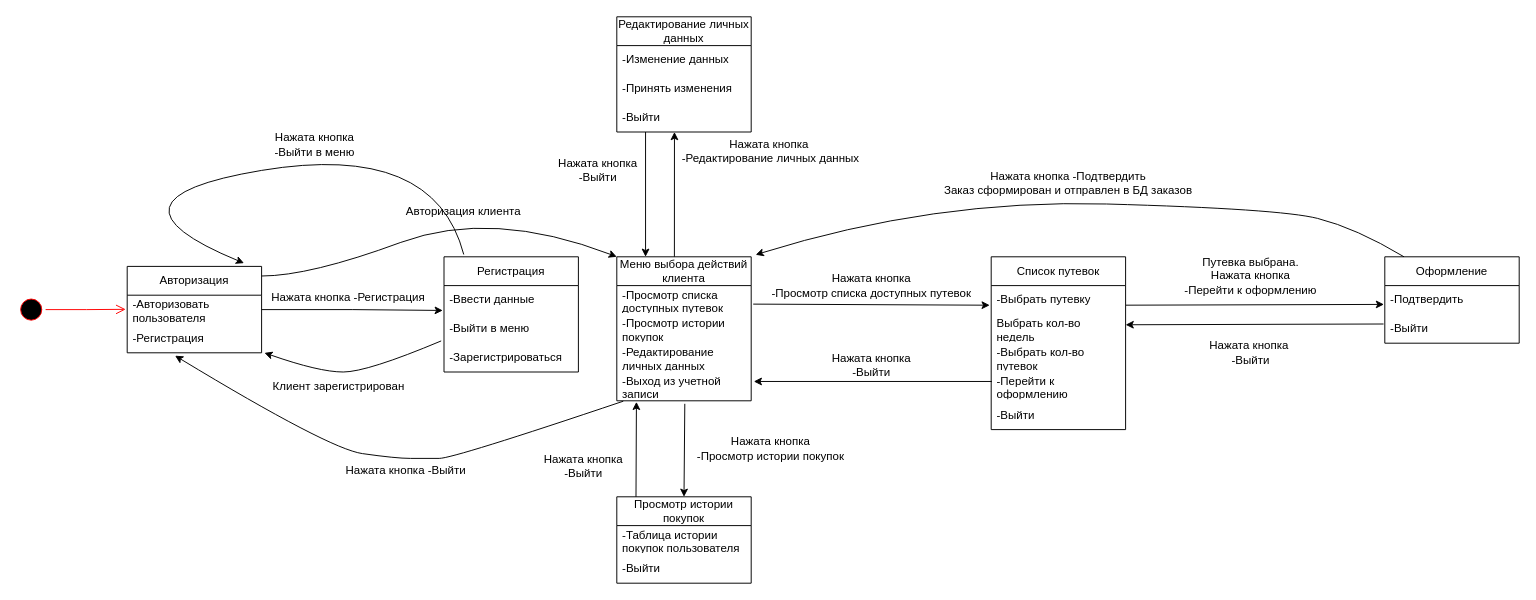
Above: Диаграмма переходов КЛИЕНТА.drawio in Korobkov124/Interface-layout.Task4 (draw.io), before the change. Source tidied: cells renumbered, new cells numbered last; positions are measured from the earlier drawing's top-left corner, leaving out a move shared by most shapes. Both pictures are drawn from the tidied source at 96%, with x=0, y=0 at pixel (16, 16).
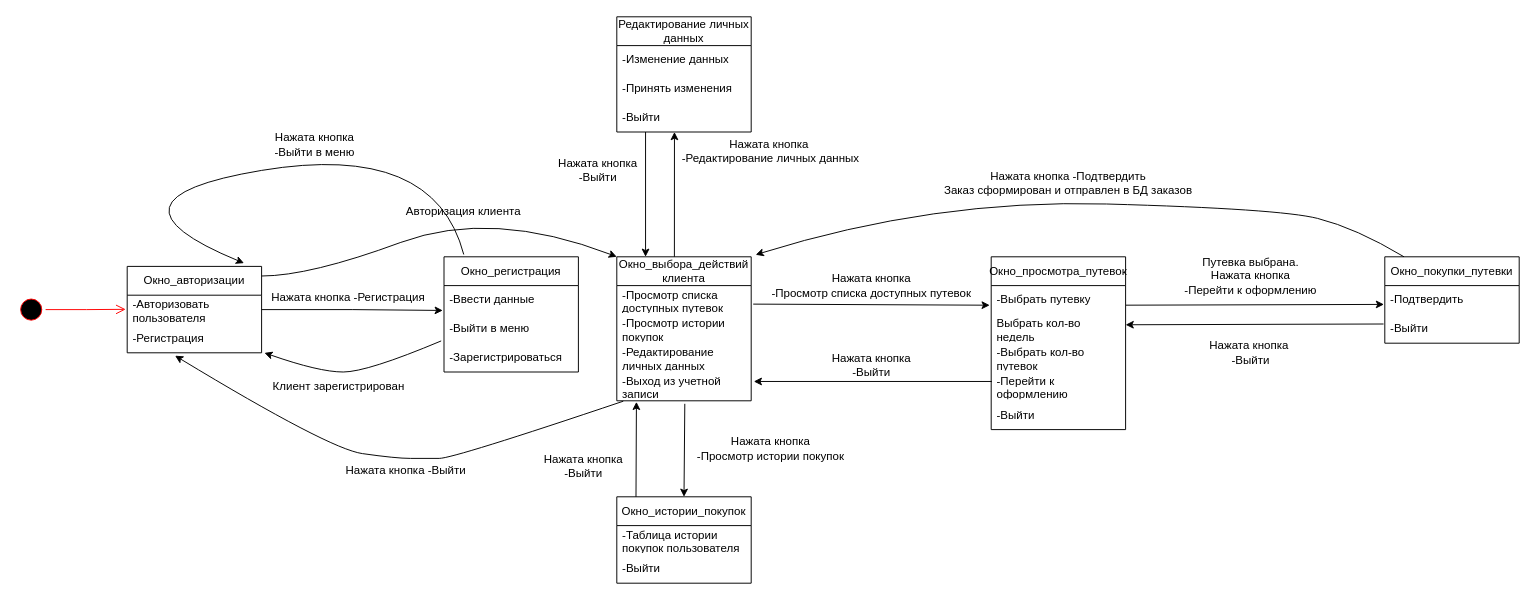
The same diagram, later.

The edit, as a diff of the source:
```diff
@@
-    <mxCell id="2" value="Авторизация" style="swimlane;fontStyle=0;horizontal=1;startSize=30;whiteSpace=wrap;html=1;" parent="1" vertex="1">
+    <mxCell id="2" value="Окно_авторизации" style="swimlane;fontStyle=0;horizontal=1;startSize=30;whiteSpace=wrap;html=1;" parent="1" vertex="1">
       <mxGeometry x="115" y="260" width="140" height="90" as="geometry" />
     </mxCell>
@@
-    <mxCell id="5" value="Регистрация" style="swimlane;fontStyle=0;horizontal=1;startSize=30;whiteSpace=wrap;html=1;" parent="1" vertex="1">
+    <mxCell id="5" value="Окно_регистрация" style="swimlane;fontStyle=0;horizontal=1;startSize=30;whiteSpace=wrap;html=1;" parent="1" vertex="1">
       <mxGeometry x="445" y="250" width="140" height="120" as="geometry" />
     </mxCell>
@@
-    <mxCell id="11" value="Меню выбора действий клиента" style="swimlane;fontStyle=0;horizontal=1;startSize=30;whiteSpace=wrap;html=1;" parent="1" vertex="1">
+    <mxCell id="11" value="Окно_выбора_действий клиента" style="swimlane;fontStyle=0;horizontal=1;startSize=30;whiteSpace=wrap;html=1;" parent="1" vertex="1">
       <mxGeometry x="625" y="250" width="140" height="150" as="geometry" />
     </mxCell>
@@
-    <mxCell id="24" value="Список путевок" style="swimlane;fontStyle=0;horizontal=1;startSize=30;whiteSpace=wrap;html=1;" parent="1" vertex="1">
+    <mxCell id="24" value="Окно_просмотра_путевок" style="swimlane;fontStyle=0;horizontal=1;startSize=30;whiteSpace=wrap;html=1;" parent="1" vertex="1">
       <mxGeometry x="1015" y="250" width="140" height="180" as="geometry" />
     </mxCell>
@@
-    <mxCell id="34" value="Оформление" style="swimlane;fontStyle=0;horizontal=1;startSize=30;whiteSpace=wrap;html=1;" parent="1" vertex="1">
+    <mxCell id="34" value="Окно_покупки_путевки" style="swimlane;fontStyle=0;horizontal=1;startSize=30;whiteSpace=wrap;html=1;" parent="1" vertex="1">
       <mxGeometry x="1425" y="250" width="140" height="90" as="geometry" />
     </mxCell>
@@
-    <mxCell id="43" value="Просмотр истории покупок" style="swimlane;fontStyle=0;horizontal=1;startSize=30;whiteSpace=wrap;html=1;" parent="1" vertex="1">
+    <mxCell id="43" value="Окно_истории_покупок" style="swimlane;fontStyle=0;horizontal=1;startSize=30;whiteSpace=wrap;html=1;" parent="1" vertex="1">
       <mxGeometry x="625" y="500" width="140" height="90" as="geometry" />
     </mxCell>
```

++++++

Exercise instructions
Once the pictures are dropped, repeat the data above exactly.

Response to this task
Above: Диаграмма переходов КЛИЕНТА.drawio in Korobkov124/Interface-layout.Task4 (draw.io), before the change. Source tidied: cells renumbered, new cells numbered last; positions are measured from the earlier drawing's top-left corner, leaving out a move shared by most shapes. Both pictures are drawn from the tidied source at 96%, with x=0, y=0 at pixel (16, 16).
The same diagram, later.

The edit, as a diff of the source:
```diff
@@
-    <mxCell id="2" value="Авторизация" style="swimlane;fontStyle=0;horizontal=1;startSize=30;whiteSpace=wrap;html=1;" parent="1" vertex="1">
+    <mxCell id="2" value="Окно_авторизации" style="swimlane;fontStyle=0;horizontal=1;startSize=30;whiteSpace=wrap;html=1;" parent="1" vertex="1">
       <mxGeometry x="115" y="260" width="140" height="90" as="geometry" />
     </mxCell>
@@
-    <mxCell id="5" value="Регистрация" style="swimlane;fontStyle=0;horizontal=1;startSize=30;whiteSpace=wrap;html=1;" parent="1" vertex="1">
+    <mxCell id="5" value="Окно_регистрация" style="swimlane;fontStyle=0;horizontal=1;startSize=30;whiteSpace=wrap;html=1;" parent="1" vertex="1">
       <mxGeometry x="445" y="250" width="140" height="120" as="geometry" />
     </mxCell>
@@
-    <mxCell id="11" value="Меню выбора действий клиента" style="swimlane;fontStyle=0;horizontal=1;startSize=30;whiteSpace=wrap;html=1;" parent="1" vertex="1">
+    <mxCell id="11" value="Окно_выбора_действий клиента" style="swimlane;fontStyle=0;horizontal=1;startSize=30;whiteSpace=wrap;html=1;" parent="1" vertex="1">
       <mxGeometry x="625" y="250" width="140" height="150" as="geometry" />
     </mxCell>
@@
-    <mxCell id="24" value="Список путевок" style="swimlane;fontStyle=0;horizontal=1;startSize=30;whiteSpace=wrap;html=1;" parent="1" vertex="1">
+    <mxCell id="24" value="Окно_просмотра_путевок" style="swimlane;fontStyle=0;horizontal=1;startSize=30;whiteSpace=wrap;html=1;" parent="1" vertex="1">
       <mxGeometry x="1015" y="250" width="140" height="180" as="geometry" />
     </mxCell>
@@
-    <mxCell id="34" value="Оформление" style="swimlane;fontStyle=0;horizontal=1;startSize=30;whiteSpace=wrap;html=1;" parent="1" vertex="1">
+    <mxCell id="34" value="Окно_покупки_путевки" style="swimlane;fontStyle=0;horizontal=1;startSize=30;whiteSpace=wrap;html=1;" parent="1" vertex="1">
       <mxGeometry x="1425" y="250" width="140" height="90" as="geometry" />
     </mxCell>
@@
-    <mxCell id="43" value="Просмотр истории покупок" style="swimlane;fontStyle=0;horizontal=1;startSize=30;whiteSpace=wrap;html=1;" parent="1" vertex="1">
+    <mxCell id="43" value="Окно_истории_покупок" style="swimlane;fontStyle=0;horizontal=1;startSize=30;whiteSpace=wrap;html=1;" parent="1" vertex="1">
       <mxGeometry x="625" y="500" width="140" height="90" as="geometry" />
     </mxCell>
```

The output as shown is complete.